When you have a code that performs a specific task (for example, to play a series of notes), you could put that code as a function. Whenever you need to play the song, you can just call that function instead of typing the code multiple times.
When you use functions, you make it easier to understand the flow of your program because the main section of the program is compact.
In an Arduino sketch, you have two functions: setup() and loop(). Other functions must be created outside the brackets of those two functions.
Here’s an example of a function that simply runs the instructions contained. It doesn’t receive any input nor send any output back to the main program.

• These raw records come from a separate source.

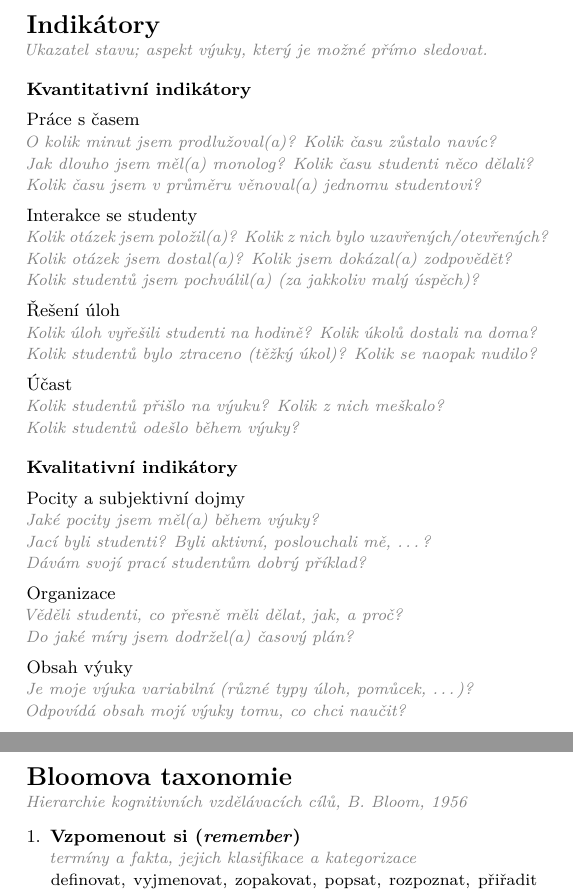
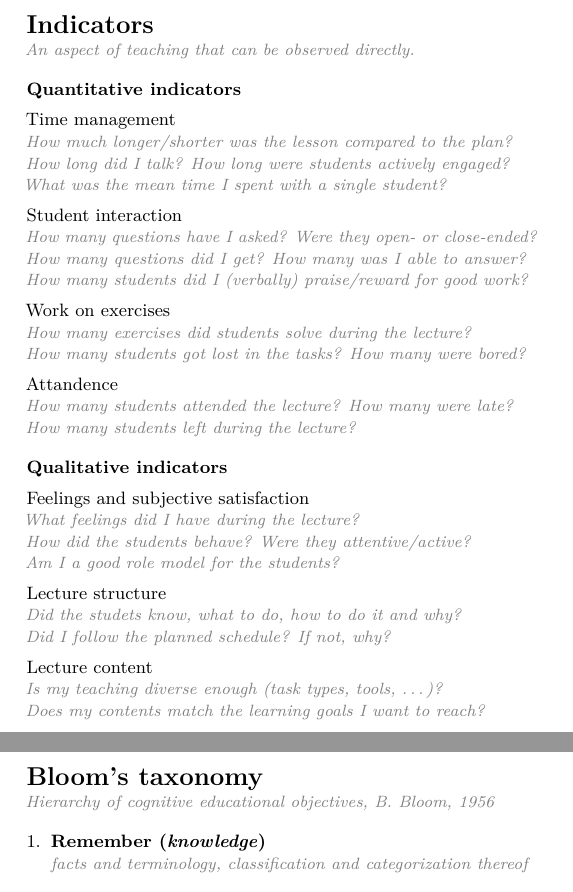
Before and after one commit to teaching-lab/reflective-diary, a LaTeX thesis (en/diary.tex, which reads en/outro.tex): two parts of pages 40 and 41 of 48, joined at a grey line, cut at the place of the change. Compiled offline with pdfLaTeX.

Commit message:
Start translating outro

```diff
--- a/en/outro.tex
+++ b/en/outro.tex
@@ -1,55 +1,55 @@
 % ===== OUTRO (INDICATORS, BLOOM, TOOLS) =====
 
-\chapter*{Indikátory}
+\chapter*{Indicators}
 \label{indicators}
 \vspace{-0.5em}
-\note{Ukazatel stavu; aspekt výuky, který je možné přímo sledovat.}
+\note{An aspect of teaching that can be observed directly.}
 
-\section*{Kvantitativní indikátory}
+\section*{Quantitative indicators}
 
-Práce s časem\\
-\note{O kolik minut jsem prodlužoval(a)? Kolik času zůstalo navíc?\\
-Jak dlouho jsem měl(a) monolog? Kolik času studenti něco dělali?\\
-Kolik času jsem v průměru věnoval(a) jednomu studentovi?}
+Time management\\
+\note{How much longer/shorter was the lesson compared to the plan?\\
+How long did I talk? How long were students actively engaged?\\
+What was the mean time I spent with a single student?}
 
-Interakce se studenty\\
-\note{Kolik otázek jsem položil(a)? Kolik z nich bylo uzavřených/otevřených?\\
-Kolik otázek jsem dostal(a)? Kolik jsem dokázal(a) zodpovědět?\\
-Kolik studentů jsem pochválil(a) (za jakkoliv malý úspěch)?}
+Student interaction\\
+\note{How many questions have I asked? Were they open- or close-ended?\\
+How many questions did I get? How many was I able to answer?\\
+How many students did I (verbally) praise/reward for good work?}
 
-Řešení úloh\\
-\note{Kolik úloh vyřešili studenti na hodině? Kolik úkolů dostali na doma?\\
-Kolik studentů bylo ztraceno (těžký úkol)? Kolik se naopak nudilo?}
+Work on exercises\\
+\note{How many exercises did students solve during the lecture?\\
+How many students got lost in the tasks? How many were bored?}
 
-Účast\\
-\note{Kolik studentů přišlo na výuku? Kolik z nich meškalo?\\
-Kolik studentů odešlo během výuky?}
+Attandence\\
+\note{How many students attended the lecture? How many were late?\\
+How many students left during the lecture?}
 
-\section*{Kvalitativní indikátory}
+\section*{Qualitative indicators}
 
-Pocity a subjektivní dojmy\\
-\note{Jaké pocity jsem měl(a) během výuky?\\
-Jací byli studenti? Byli aktivní, poslouchali mě, \dots?\\
-Dávám svojí prací studentům dobrý příklad?}
+Feelings and subjective satisfaction\\
+\note{What feelings did I have during the lecture?\\
+How did the students behave? Were they attentive/active?\\
+Am I a good role model for the students?}
 
-Organizace\\
-\note{Věděli studenti, co přesně měli dělat, jak, a proč?\\
-Do jaké míry jsem dodržel(a) časový plán?}
+Lecture structure\\
+\note{Did the studets know, what to do, how to do it and why?\\
+Did I follow the planned schedule? If not, why?}
 
-Obsah výuky\\
-\note{Je moje výuka variabilní (různé typy úloh, pomůcek, \dots)?\\
-Odpovídá obsah mojí výuky tomu, co chci naučit?}
+Lecture content\\
+\note{Is my teaching diverse enough (task types, tools, \dots)?\\
+Does my contents match the learning goals I want to reach?}
 
 \newpage
 
-\chapter*{Bloomova taxonomie}
+\chapter*{Bloom's taxonomy}
 \label{bloom}
 \vspace{-0.5em}
-\note{Hierarchie kognitivních vzdělávacích cílů, B.\ Bloom, 1956}
+\note{Hierarchy of cognitive educational objectives, B.\ Bloom, 1956}
 \vspace{-0.3em}
 
 \begin{enumerate}[leftmargin=*]
-\item \textbf{Vzpomenout si (\textit{remember})}\\
-\note{termíny a fakta, jejich klasifikace a kategorizace}\\
-{\small definovat, vyjmenovat, zopakovat, popsat, rozpoznat, přiřadit pojem ke konceptu}
+\item \textbf{Remember (\textit{knowledge})}\\
+\note{facts and terminology, classification and categorization thereof}\\
+{\small define, list, repeat, describe, identify, reproduce, recognize}
 
@@ -78,3 +78,3 @@ Odpovídá obsah mojí výuky tomu, co chci naučit?}
 
-\chapter*{Užitečné nástroje}
+\chapter*{Useful teaching tools}
 \vspace{-0.5em}
```
Also changed, not shown: cs/outro.tex (+5 -5 lines), en/outro.tex (50 more changed lines).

Functions can also receive input from the main program, makes a calculation, and send the output (results) back to the main program. Here’s an example.